Li-Fi stands for Light Fidelity and is wireless communication technology that, with the help of special chips installed inside LED lightbulbs, transmits data using visible light.
It’s essentially Wi-Fi, but with visible light waves instead of radio waves. So, how does it work?
Imagine wiring for light fixtures passing along the ceiling of a room. Electrical current from a server or cloud passes data through the wire before it lands in an LED light bulb.
This current produces a stream of light, the intensity of which can be altered at extremely high speeds. The modulated light is received by a detector (often a dongle with photo-sensor), translated into a signal and then converted back into a binary data stream that enables wireless connectivity.
Simply put: Light transmits data at astonishing speed. Speed is the primary feature that puts Li-Fi light years ahead of Wi-Fi: It is approximately 100 times faster than standard Wi-Fi.

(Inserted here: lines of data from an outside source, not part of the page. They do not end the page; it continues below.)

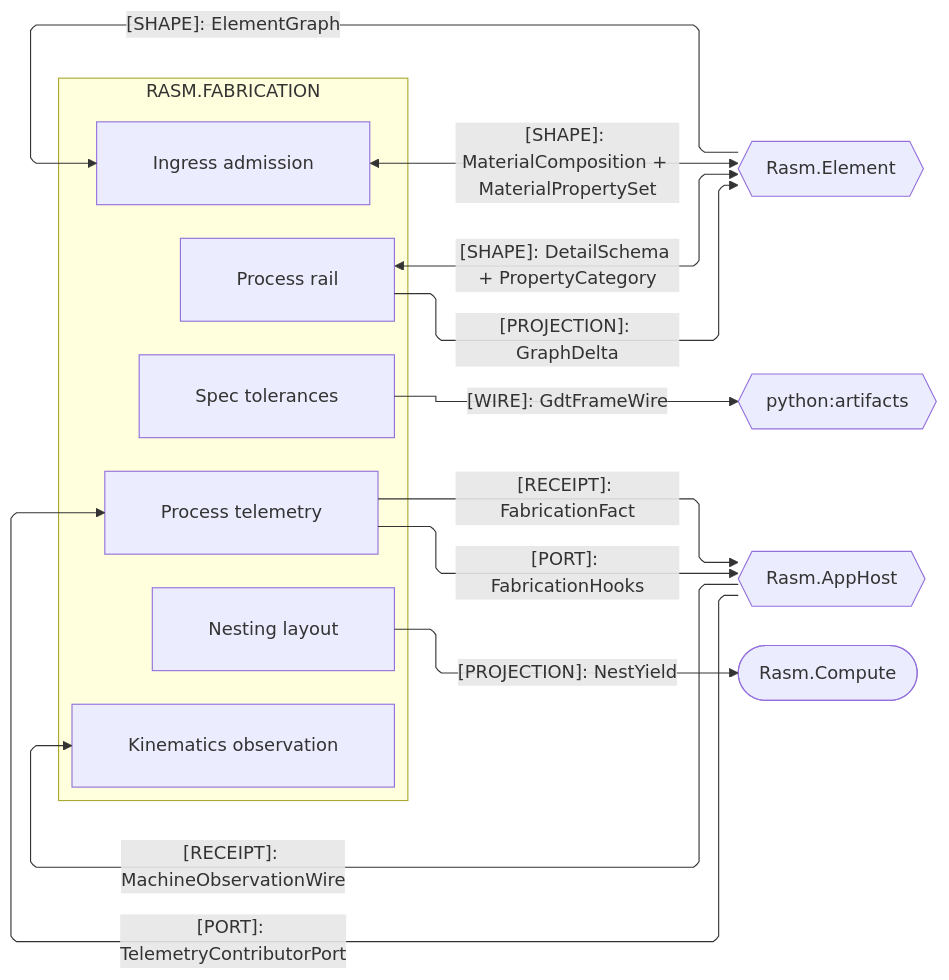
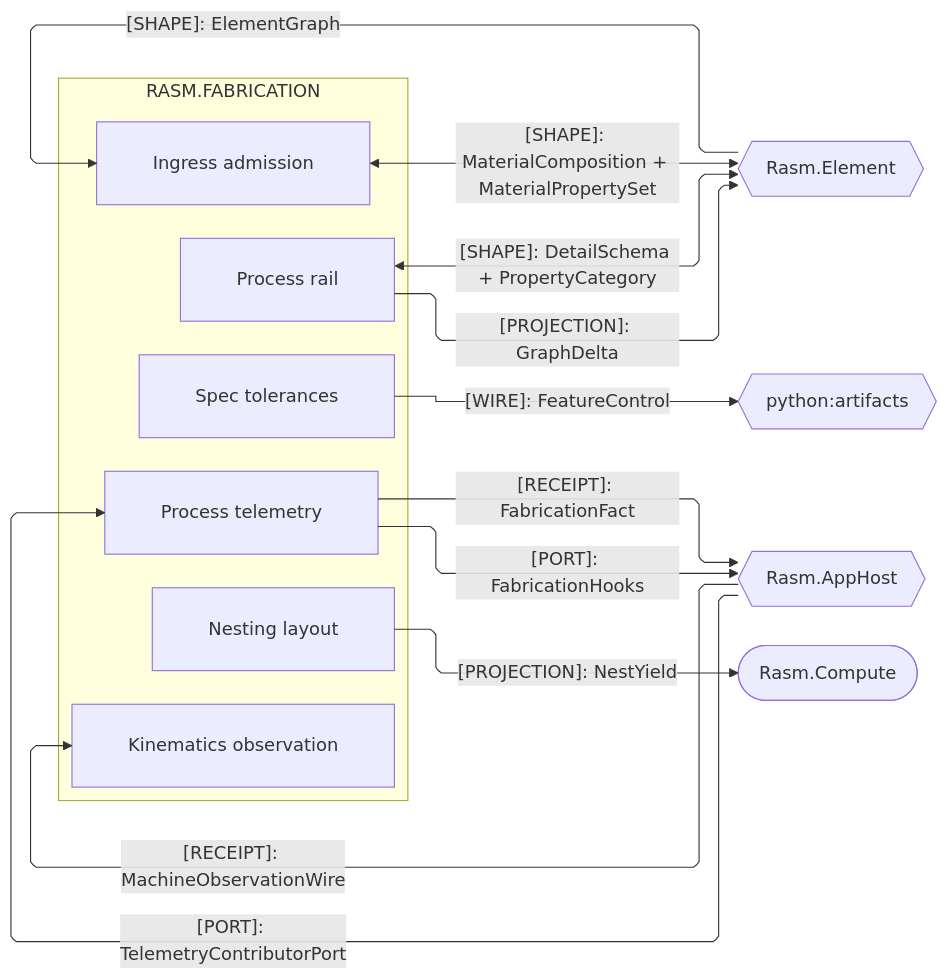
The second of 4 diagrams in libs/csharp/Rasm.Fabrication/ARCHITECTURE.md (bsamiee/Rasm), drawn with Mermaid before and after one commit. The commit also changed other lines of this file and 820 other files, not shown here.

````diff
--- a/libs/csharp/Rasm.Fabrication/ARCHITECTURE.md
+++ b/libs/csharp/Rasm.Fabrication/ARCHITECTURE.md
@@ -193,34 +193,34 @@
 ```mermaid
 ---
 config:
   layout: elk
   flowchart:
     curve: linear
     padding: 25
 ---
 flowchart LR
     accTitle: Fabrication AEC-domain peer seams
     accDescr: Fabrication owners exchanging projector, graph, tolerance, yield, and telemetry contracts with the AEC peers and the artifacts plane.
     subgraph fabrication[RASM.FABRICATION]
         Process[Process rail]
         Telemetry[Process telemetry]
         Ingress[Ingress admission]
         Kinematics[Kinematics observation]
         Nesting[Nesting layout]
         Spec[Spec tolerances]
     end
     Element{{Rasm.Element}}
     Artifacts{{python:artifacts}}
     AppHost{{Rasm.AppHost}}
     Compute([Rasm.Compute])
     Process e1@-->|"[PROJECTION]: GraphDelta"| Element
     Element e2@-->|"[SHAPE]: ElementGraph"| Ingress
     Ingress e3@<-->|"[SHAPE]: MaterialComposition + MaterialPropertySet"| Element
     Process e4@<-->|"[SHAPE]: DetailSchema + PropertyCategory"| Element
-    Spec e5@-->|"[WIRE]: GdtFrameWire"| Artifacts
+    Spec e5@-->|"[WIRE]: FeatureControl"| Artifacts
     Telemetry e6@-->|"[RECEIPT]: FabricationFact"| AppHost
     AppHost e7@-->|"[PORT]: TelemetryContributorPort"| Telemetry
     Telemetry e8@-->|"[PORT]: FabricationHooks"| AppHost
     AppHost e9@-->|"[RECEIPT]: MachineObservationWire"| Kinematics
     Nesting e10@-->|"[PROJECTION]: NestYield"| Compute
 ```
````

And, given the amount of data we are generating (and the rate at which we are producing it), Li-Fi certainly seems better fit to accommodate it all. This capacity for remarkable high speed, therefore, makes it the perfect companion for the impending Internet of Things.
What’s more, as there’s no electromagnetic interference it can be used safely in hospitals and on planes. And as light can penetrate water, it works to a depth of around 200 meters.
Security is another important factor. Given Li-Fi’s short range, it is significantly more secure than Wi-Fi. Why? Well, it cannot pass through walls.
Which is where we come to the major downside of the technology. For it to work, an LED bulb is essentially needed in every room in homes, offices, etc. (with the exception of doorless spaces as Li-Fi can bounce off walls and round corners!).
That also rules out public spaces where Wi-Fi hotspots reign. This perhaps determines one important point: Li-Fi will not replace Wi-Fi completely. It will complement it.
Li-Fi requires LED bulbs to be on all the time. The good news is that LED bulbs can be dimmed down and are more energy-efficient.
140 years ago, Thomas Edison and his team invented the first tungsten light bulb. We’ve come a long way since then, and with its potential to transform every light bulb into a smart device, the future is looking bright for Li-FI.
How do you think Li-Fi could be useful now and in the future? Share your ideas with us!